**Excerpted data:**

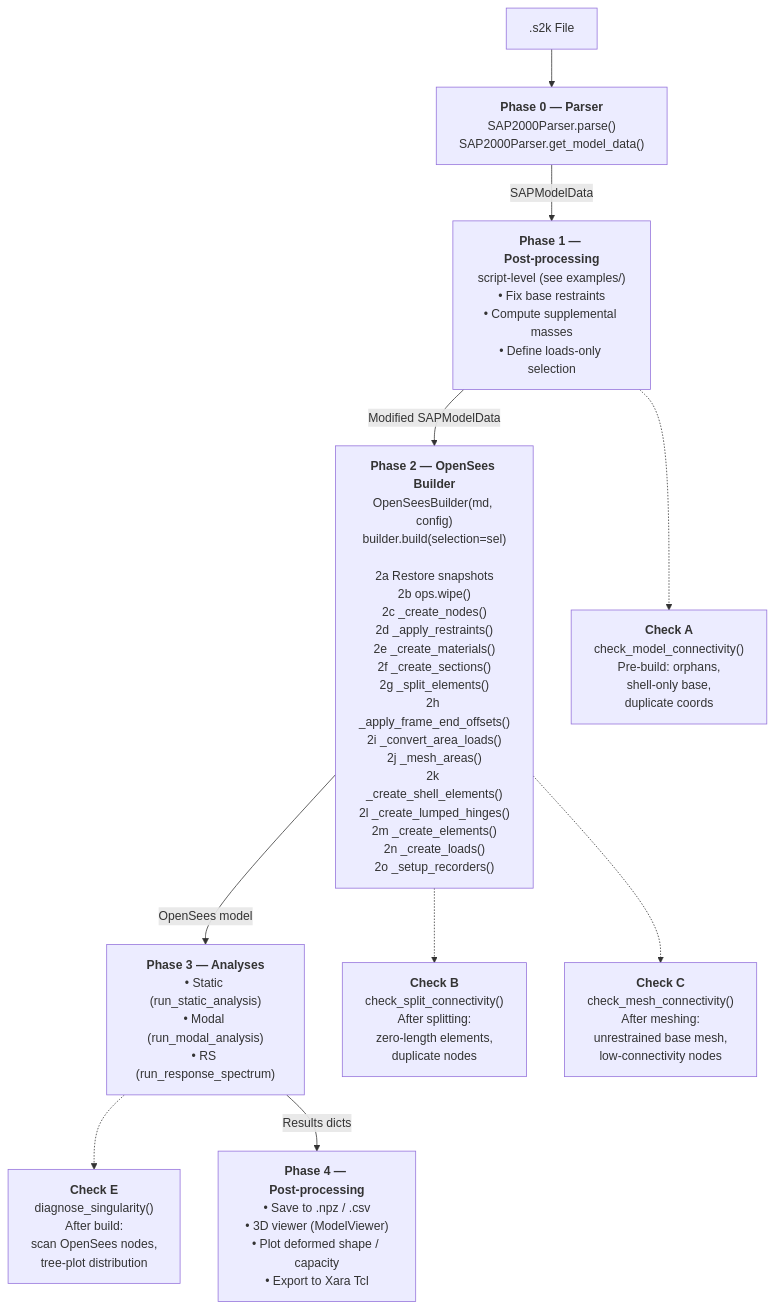
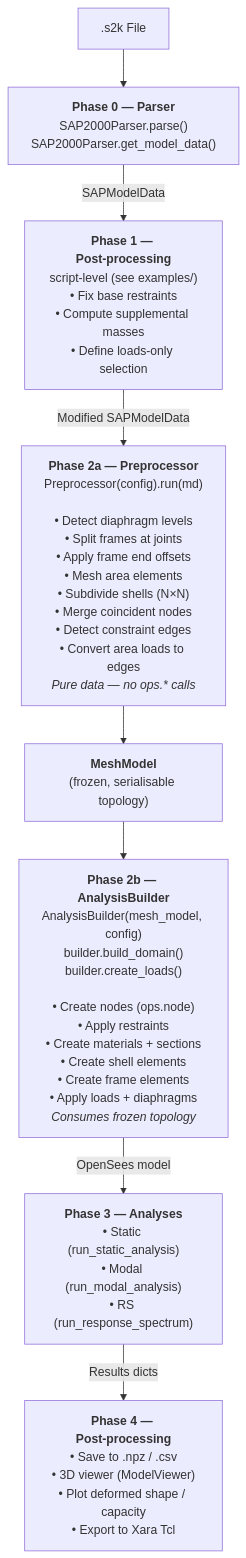
One commit to boustrephon/fea_toolkit changed the diagram in docs/workflow.md. Above: the diagram before and after it, drawn with Mermaid. The commit also changed other lines of this file and 1 other file, not shown here.

First line of the commit message:
docs: document two-stage build in workflow.md and builder_reference.md

````diff
--- a/docs/workflow.md
+++ b/docs/workflow.md
@@ -11,32 +11,26 @@
 ```mermaid
 flowchart TD
     S2K[".s2k File"]
     
     P0["<b>Phase 0 — Parser</b><br/>SAP2000Parser.parse()<br/>SAP2000Parser.get_model_data()"]
     
     P1["<b>Phase 1 — Post‑processing</b><br/>script‑level (see examples/)<br/>• Fix base restraints<br/>• Compute supplemental masses<br/>• Define loads‑only selection"]
     
-    P2["<b>Phase 2 — OpenSees Builder</b><br/>OpenSeesBuilder(md, config)<br/>builder.build(selection=sel)<br/><br/>2a Restore snapshots<br/>2b ops.wipe()<br/>2c _create_nodes()<br/>2d _apply_restraints()<br/>2e _create_materials()<br/>2f _create_sections()<br/>2g _split_elements()<br/>2h _apply_frame_end_offsets()<br/>2i _convert_area_loads()<br/>2j _mesh_areas()<br/>2k _create_shell_elements()<br/>2l _create_lumped_hinges()<br/>2m _create_elements()<br/>2n _create_loads()<br/>2o _setup_recorders()"]
+    P2A["<b>Phase 2a — Preprocessor</b><br/>Preprocessor(config).run(md)<br/><br/>• Detect diaphragm levels<br/>• Split frames at joints<br/>• Apply frame end offsets<br/>• Mesh area elements<br/>• Subdivide shells (N×N)<br/>• Merge coincident nodes<br/>• Detect constraint edges<br/>• Convert area loads to edges<br/><i>Pure data — no ops.* calls</i>"]
+    
+    P2B["<b>Phase 2b — AnalysisBuilder</b><br/>AnalysisBuilder(mesh_model, config)<br/>builder.build_domain()<br/>builder.create_loads()<br/><br/>• Create nodes (ops.node)<br/>• Apply restraints<br/>• Create materials + sections<br/>• Create shell elements<br/>• Create frame elements<br/>• Apply loads + diaphragms<br/><i>Consumes frozen topology</i>"]
     
     P3["<b>Phase 3 — Analyses</b><br/>• Static (run_static_analysis)<br/>• Modal (run_modal_analysis)<br/>• RS (run_response_spectrum)"]
     
     P4["<b>Phase 4 — Post‑processing</b><br/>• Save to .npz / .csv<br/>• 3D viewer (ModelViewer)<br/>• Plot deformed shape / capacity<br/>• Export to Xara Tcl"]
     
-    CA["<b>Check A</b><br/>check_model_connectivity()<br/>Pre‑build: orphans,<br/>shell‑only base,<br/>duplicate coords"]
-    
-    CB["<b>Check B</b><br/>check_split_connectivity()<br/>After splitting:<br/>zero‑length elements,<br/>duplicate nodes"]
-    
-    CC["<b>Check C</b><br/>check_mesh_connectivity()<br/>After meshing:<br/>unrestrained base mesh,<br/>low‑connectivity nodes"]
-    
-    CE["<b>Check E</b><br/>diagnose_singularity()<br/>After build:<br/>scan OpenSees nodes,<br/>tree‑plot distribution"]
+    MM["<b>MeshModel</b><br/>(frozen, serialisable topology)"]
     
     S2K --> P0
     P0 -->|SAPModelData| P1
-    P1 -.-> CA
-    P1 -->|Modified SAPModelData| P2
-    P2 -.-> CB
-    P2 -.-> CC
-    P2 -->|OpenSees model| P3
-    P3 -.-> CE
+    P1 -->|Modified SAPModelData| P2A
+    P2A --> MM
+    MM --> P2B
+    P2B -->|OpenSees model| P3
     P3 -->|Results dicts| P4
 ```
````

**What you have to do:**
Repeat exactly, and only, the lines from the line with "build:<br/>scan OpenSees nodes,<br/>tree‑plot" through the end of the listing above, both ends included.

**Solution:**
-    CE["<b>Check E</b><br/>diagnose_singularity()<br/>After build:<br/>scan OpenSees nodes,<br/>tree‑plot distribution"]
+    MM["<b>MeshModel</b><br/>(frozen, serialisable topology)"]
     
     S2K --> P0
     P0 -->|SAPModelData| P1
-    P1 -.-> CA
-    P1 -->|Modified SAPModelData| P2
-    P2 -.-> CB
-    P2 -.-> CC
-    P2 -->|OpenSees model| P3
-    P3 -.-> CE
+    P1 -->|Modified SAPModelData| P2A
+    P2A --> MM
+    MM --> P2B
+    P2B -->|OpenSees model| P3
     P3 -->|Results dicts| P4
 ```
````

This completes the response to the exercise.